(Change detection data)
---+---

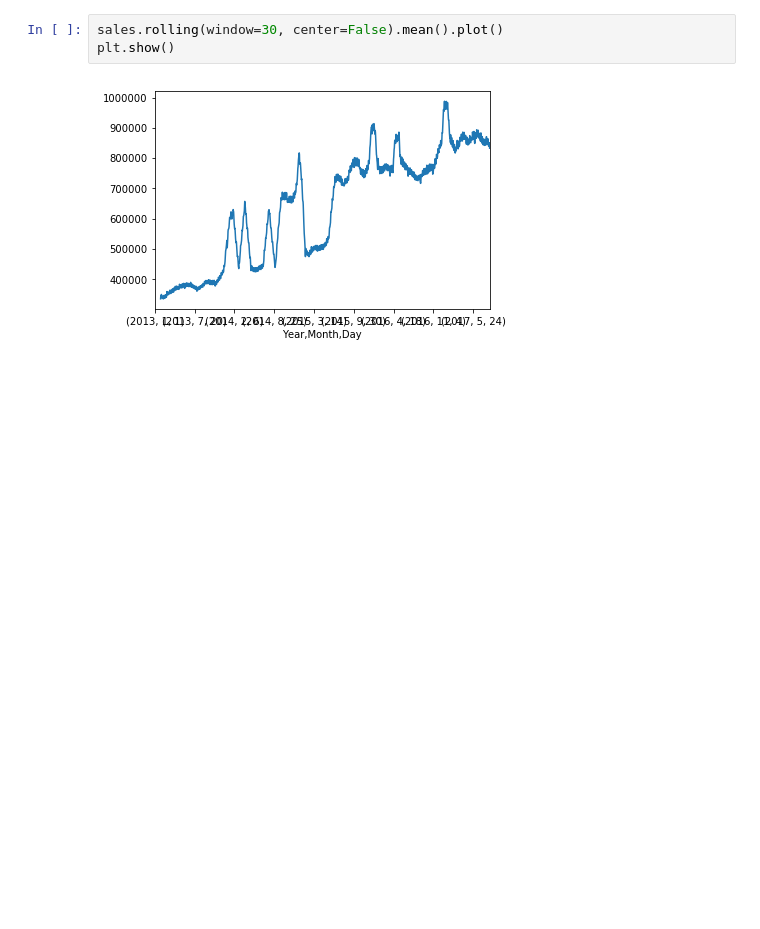
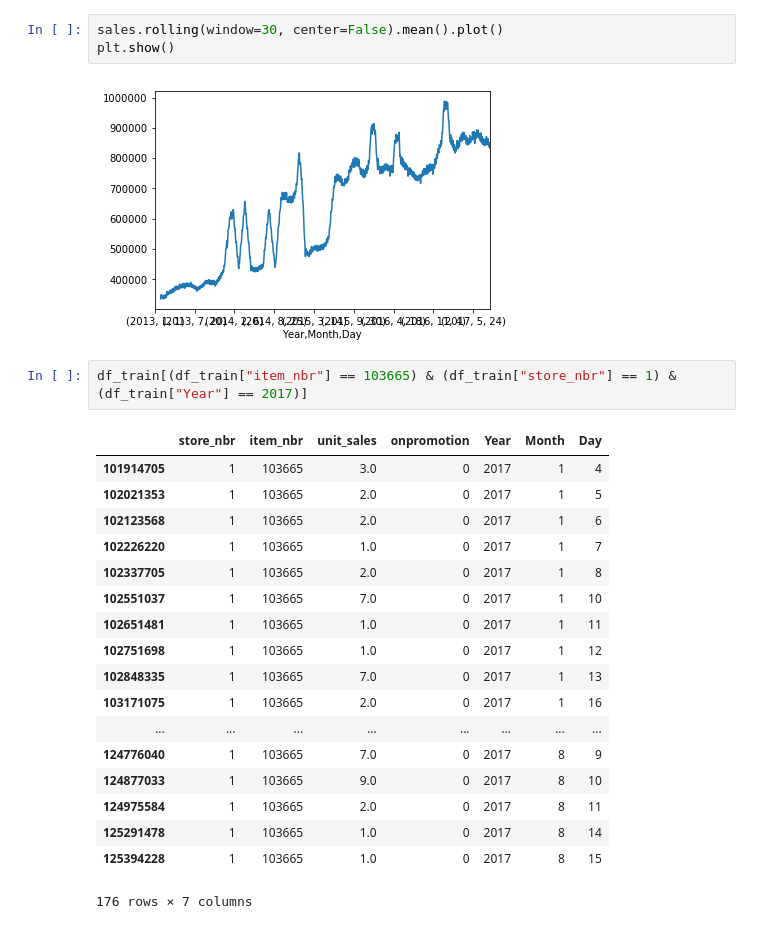
Before and after one commit to CornellDataScience/Kaggle-FA17, a Jupyter notebook: market/jo_sandbox.ipynb, the cells around one changed output. Drawn from its saved outputs; the diff is of its cells as text; blank space fills up the shorter version.

```diff
--- a/market/jo_sandbox.ipynb
+++ b/market/jo_sandbox.ipynb
@@ -73,3 +73,24 @@ sales.rolling(window=30, center=False).mean().plot()
 plt.show()
 # %% [output]
 [figure]
+# %%
+df_train[(df_train["item_nbr"] == 103665) & (df_train["store_nbr"] == 1) & (df_train["Year"] == 2017)]
+# %% [output]
+|  | store_nbr | item_nbr | unit_sales | onpromotion | Year | Month | Day |
+| 101914705 | 1 | 103665 | 3.0 | 0 | 2017 | 1 | 4 |
+| 102021353 | 1 | 103665 | 2.0 | 0 | 2017 | 1 | 5 |
+| 102123568 | 1 | 103665 | 2.0 | 0 | 2017 | 1 | 6 |
+| 102226220 | 1 | 103665 | 1.0 | 0 | 2017 | 1 | 7 |
+| 102337705 | 1 | 103665 | 2.0 | 0 | 2017 | 1 | 8 |
+| 102551037 | 1 | 103665 | 7.0 | 0 | 2017 | 1 | 10 |
+| 102651481 | 1 | 103665 | 1.0 | 0 | 2017 | 1 | 11 |
+| 102751698 | 1 | 103665 | 1.0 | 0 | 2017 | 1 | 12 |
+| 102848335 | 1 | 103665 | 7.0 | 0 | 2017 | 1 | 13 |
+| 103171075 | 1 | 103665 | 2.0 | 0 | 2017 | 1 | 16 |
+| ... | ... | ... | ... | ... | ... | ... | ... |
+| 124776040 | 1 | 103665 | 7.0 | 0 | 2017 | 8 | 9 |
+| 124877033 | 1 | 103665 | 9.0 | 0 | 2017 | 8 | 10 |
+| 124975584 | 1 | 103665 | 2.0 | 0 | 2017 | 8 | 11 |
+| 125291478 | 1 | 103665 | 1.0 | 0 | 2017 | 8 | 14 |
+| 125394228 | 1 | 103665 | 1.0 | 0 | 2017 | 8 | 15 |
+176 rows × 7 columns
```
Also changed, not shown: 4 other files.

---+---

Exercise details: The preceding entries are to be returned verbatim, with every picture excluded.

Reply:
Before and after one commit to CornellDataScience/Kaggle-FA17, a Jupyter notebook: market/jo_sandbox.ipynb, the cells around one changed output. Drawn from its saved outputs; the diff is of its cells as text; blank space fills up the shorter version.

```diff
--- a/market/jo_sandbox.ipynb
+++ b/market/jo_sandbox.ipynb
@@ -73,3 +73,24 @@ sales.rolling(window=30, center=False).mean().plot()
 plt.show()
 # %% [output]
 [figure]
+# %%
+df_train[(df_train["item_nbr"] == 103665) & (df_train["store_nbr"] == 1) & (df_train["Year"] == 2017)]
+# %% [output]
+|  | store_nbr | item_nbr | unit_sales | onpromotion | Year | Month | Day |
+| 101914705 | 1 | 103665 | 3.0 | 0 | 2017 | 1 | 4 |
+| 102021353 | 1 | 103665 | 2.0 | 0 | 2017 | 1 | 5 |
+| 102123568 | 1 | 103665 | 2.0 | 0 | 2017 | 1 | 6 |
+| 102226220 | 1 | 103665 | 1.0 | 0 | 2017 | 1 | 7 |
+| 102337705 | 1 | 103665 | 2.0 | 0 | 2017 | 1 | 8 |
+| 102551037 | 1 | 103665 | 7.0 | 0 | 2017 | 1 | 10 |
+| 102651481 | 1 | 103665 | 1.0 | 0 | 2017 | 1 | 11 |
+| 102751698 | 1 | 103665 | 1.0 | 0 | 2017 | 1 | 12 |
+| 102848335 | 1 | 103665 | 7.0 | 0 | 2017 | 1 | 13 |
+| 103171075 | 1 | 103665 | 2.0 | 0 | 2017 | 1 | 16 |
+| ... | ... | ... | ... | ... | ... | ... | ... |
+| 124776040 | 1 | 103665 | 7.0 | 0 | 2017 | 8 | 9 |
+| 124877033 | 1 | 103665 | 9.0 | 0 | 2017 | 8 | 10 |
+| 124975584 | 1 | 103665 | 2.0 | 0 | 2017 | 8 | 11 |
+| 125291478 | 1 | 103665 | 1.0 | 0 | 2017 | 8 | 14 |
+| 125394228 | 1 | 103665 | 1.0 | 0 | 2017 | 8 | 15 |
+176 rows × 7 columns
```
Also changed, not shown: 4 other files.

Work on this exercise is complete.